→ What is needed
Among the lines of the records, please find those that contain the word "flex" and copy them.

━━━━━ Data section

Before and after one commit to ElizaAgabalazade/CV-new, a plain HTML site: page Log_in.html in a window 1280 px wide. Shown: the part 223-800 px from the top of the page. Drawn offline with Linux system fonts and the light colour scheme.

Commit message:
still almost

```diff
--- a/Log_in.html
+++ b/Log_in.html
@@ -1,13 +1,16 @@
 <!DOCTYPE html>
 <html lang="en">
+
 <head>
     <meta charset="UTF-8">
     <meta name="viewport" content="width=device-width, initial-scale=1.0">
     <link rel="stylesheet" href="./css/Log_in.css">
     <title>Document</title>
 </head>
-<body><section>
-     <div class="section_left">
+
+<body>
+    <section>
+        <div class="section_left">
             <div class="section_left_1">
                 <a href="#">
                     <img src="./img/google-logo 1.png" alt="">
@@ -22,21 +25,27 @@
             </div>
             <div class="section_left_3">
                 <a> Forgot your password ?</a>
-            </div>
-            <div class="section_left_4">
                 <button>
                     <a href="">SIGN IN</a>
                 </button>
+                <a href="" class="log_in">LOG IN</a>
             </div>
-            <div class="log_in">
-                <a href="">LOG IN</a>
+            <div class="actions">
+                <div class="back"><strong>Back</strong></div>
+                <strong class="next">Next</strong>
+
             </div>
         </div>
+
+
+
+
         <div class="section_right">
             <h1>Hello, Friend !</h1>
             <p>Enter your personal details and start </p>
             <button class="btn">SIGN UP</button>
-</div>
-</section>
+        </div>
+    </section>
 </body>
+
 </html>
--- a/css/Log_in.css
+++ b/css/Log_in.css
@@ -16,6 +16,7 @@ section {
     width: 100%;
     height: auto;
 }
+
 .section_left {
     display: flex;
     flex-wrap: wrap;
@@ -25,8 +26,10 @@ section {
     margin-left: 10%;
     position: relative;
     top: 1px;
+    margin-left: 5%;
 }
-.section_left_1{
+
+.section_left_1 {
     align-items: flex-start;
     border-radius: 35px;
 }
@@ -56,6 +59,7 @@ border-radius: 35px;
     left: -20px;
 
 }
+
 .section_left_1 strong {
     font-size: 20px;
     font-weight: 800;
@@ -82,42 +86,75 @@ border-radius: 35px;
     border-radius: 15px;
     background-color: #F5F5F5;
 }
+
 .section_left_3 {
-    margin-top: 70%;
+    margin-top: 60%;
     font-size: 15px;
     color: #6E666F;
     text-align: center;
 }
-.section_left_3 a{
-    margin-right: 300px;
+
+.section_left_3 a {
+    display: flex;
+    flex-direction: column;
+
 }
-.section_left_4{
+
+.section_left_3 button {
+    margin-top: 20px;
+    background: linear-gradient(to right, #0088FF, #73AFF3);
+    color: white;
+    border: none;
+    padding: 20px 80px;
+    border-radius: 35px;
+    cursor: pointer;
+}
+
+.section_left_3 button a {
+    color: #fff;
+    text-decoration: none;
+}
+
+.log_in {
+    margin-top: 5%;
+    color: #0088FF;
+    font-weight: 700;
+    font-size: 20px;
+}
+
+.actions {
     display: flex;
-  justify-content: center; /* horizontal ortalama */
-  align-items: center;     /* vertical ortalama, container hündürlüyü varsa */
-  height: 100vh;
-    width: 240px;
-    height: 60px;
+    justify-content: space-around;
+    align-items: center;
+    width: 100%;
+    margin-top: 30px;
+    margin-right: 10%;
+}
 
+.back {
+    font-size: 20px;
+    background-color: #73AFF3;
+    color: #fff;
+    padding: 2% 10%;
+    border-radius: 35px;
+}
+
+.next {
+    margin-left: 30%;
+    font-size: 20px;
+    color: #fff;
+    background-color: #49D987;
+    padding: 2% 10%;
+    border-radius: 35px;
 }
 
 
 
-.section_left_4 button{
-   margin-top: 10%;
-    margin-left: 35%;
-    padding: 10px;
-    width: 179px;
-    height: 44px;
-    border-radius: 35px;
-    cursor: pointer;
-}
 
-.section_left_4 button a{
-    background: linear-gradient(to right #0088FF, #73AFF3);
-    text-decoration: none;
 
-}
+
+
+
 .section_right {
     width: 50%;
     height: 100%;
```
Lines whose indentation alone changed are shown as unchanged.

━━━━━━━━━━

→ Written answer
     display: flex;
     flex-wrap: wrap;
     align-items: flex-start;
+    display: flex;
+    flex-direction: column;
     display: flex;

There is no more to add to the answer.